A Supreme Moment


The crowd outside the Supreme Court last Friday was the perfect picture of America in the days since the election–loud, bawdy and rude. A scrappy throng of Bush and Gore supporters, kept carefully at bay by a team of uniformed officers, waved their signs–sore loserman!–and shouted their slogans–"G.W.B., how many votes did you steal from me?" Inside the muted, high-ceilinged marble temple, the scene was more like opening night at the Kennedy Center. In the days before the hearing, all of elite Washington had gently elbowed for scarce tickets to the hottest show in town. Caroline Kennedy Schlossberg chatted with her uncle, Sen. Ted Kennedy, who mingled with legal lion Lloyd Cutler and Sen. Orrin Hatch. Al Gore’s children were there, taking it in from the good seats.

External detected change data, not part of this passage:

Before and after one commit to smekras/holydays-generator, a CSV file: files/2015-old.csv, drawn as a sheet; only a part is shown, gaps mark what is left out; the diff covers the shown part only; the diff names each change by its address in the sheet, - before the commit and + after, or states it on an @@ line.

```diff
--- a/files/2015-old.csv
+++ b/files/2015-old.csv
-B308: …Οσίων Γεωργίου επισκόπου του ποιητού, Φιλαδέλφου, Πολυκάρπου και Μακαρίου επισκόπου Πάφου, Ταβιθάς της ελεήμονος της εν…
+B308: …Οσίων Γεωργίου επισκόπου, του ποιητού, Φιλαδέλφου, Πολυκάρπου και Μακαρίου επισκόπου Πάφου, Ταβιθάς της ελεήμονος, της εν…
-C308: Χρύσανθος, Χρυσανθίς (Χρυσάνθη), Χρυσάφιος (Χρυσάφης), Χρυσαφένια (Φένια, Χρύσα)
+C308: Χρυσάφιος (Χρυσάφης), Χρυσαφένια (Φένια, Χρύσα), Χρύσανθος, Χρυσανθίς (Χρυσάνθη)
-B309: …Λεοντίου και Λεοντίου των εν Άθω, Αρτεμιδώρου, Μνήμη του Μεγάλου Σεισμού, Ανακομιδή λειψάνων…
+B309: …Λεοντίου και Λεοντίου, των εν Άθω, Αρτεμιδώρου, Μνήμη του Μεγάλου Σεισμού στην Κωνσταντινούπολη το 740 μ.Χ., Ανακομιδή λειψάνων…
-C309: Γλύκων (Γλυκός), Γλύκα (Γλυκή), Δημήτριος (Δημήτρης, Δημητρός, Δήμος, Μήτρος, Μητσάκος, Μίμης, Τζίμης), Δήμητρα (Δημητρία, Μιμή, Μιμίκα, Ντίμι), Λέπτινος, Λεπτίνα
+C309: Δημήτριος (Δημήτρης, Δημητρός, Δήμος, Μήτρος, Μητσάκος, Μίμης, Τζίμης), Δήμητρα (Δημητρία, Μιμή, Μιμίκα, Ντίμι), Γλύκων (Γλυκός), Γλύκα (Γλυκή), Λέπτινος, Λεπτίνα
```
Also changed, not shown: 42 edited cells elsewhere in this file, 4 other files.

At a few seconds before 10, the cocktail-party chatter was quickly hushed, and soon forgotten, as the nine justices appeared on the elevated bench and the arguments began. Ninety long, combative minutes later, the early predictions that the court would bring quick finality to the election mess seemed unlikely indeed. So did the confident assertions by the Gore camp and so many legal "experts" that the justices would slap down Bush’s case and side overwhelmingly with the Florida Supreme Court–paving the way for more recounts that might put the vice president over the top. Once again this case reminded us of the immutable truth about the court: Predict at Your Peril.

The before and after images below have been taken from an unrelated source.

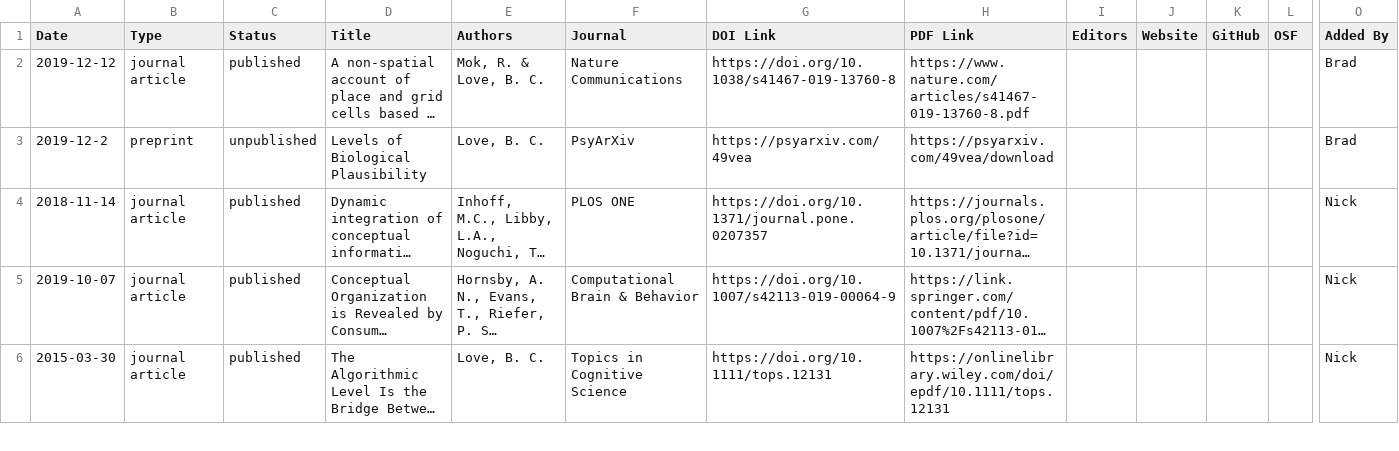
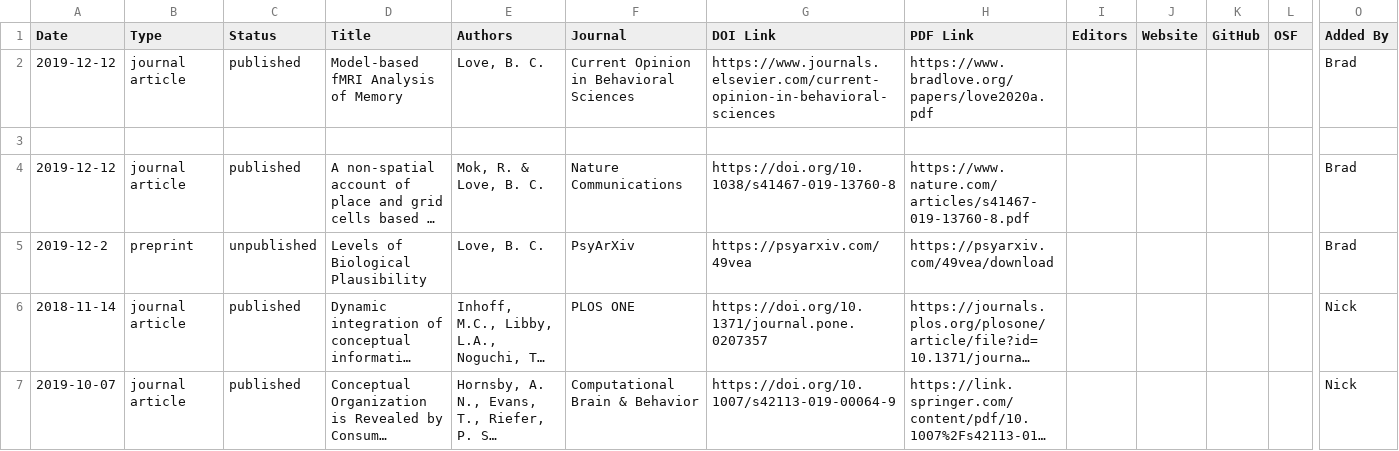
Before and after one commit to lovebc/lovebc.github.io, a CSV file: _data/outputs.csv, drawn as a sheet; only a part is shown, gaps mark what is left out; the shorter side is filled out with more unchanged rows; long unchanged cells end in …; rows hold the shown columns only; the diff names each change by its address in the sheet, - before the commit and + after, or states it on an @@ line.

Commit message:
Update outputs.csv

```diff
--- a/_data/outputs.csv
+++ b/_data/outputs.csv
+row 2: 2019-12-12 | journal article | published | Model-based fMRI Analysis of Memory | Love, B. C. | Current Opinion in Behavioral Sciences | https://www.journals.elsevier.com/current-opinion-in-behavioral-sciences | https://www.bradlove.org/papers/love2020a.pdf |  |  |  |  | Brad
+row 3: (empty)
```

For the argument’s first 45 minutes, the justices–including the more conservative ones–seemed to have Bush lawyer Theodore B. Olson and his colleagues on the ropes, asking tough, skeptical questions. It appeared to many that Gore would coast to a smashing victory. But that abruptly changed in the 45 minutes that followed. While the four m…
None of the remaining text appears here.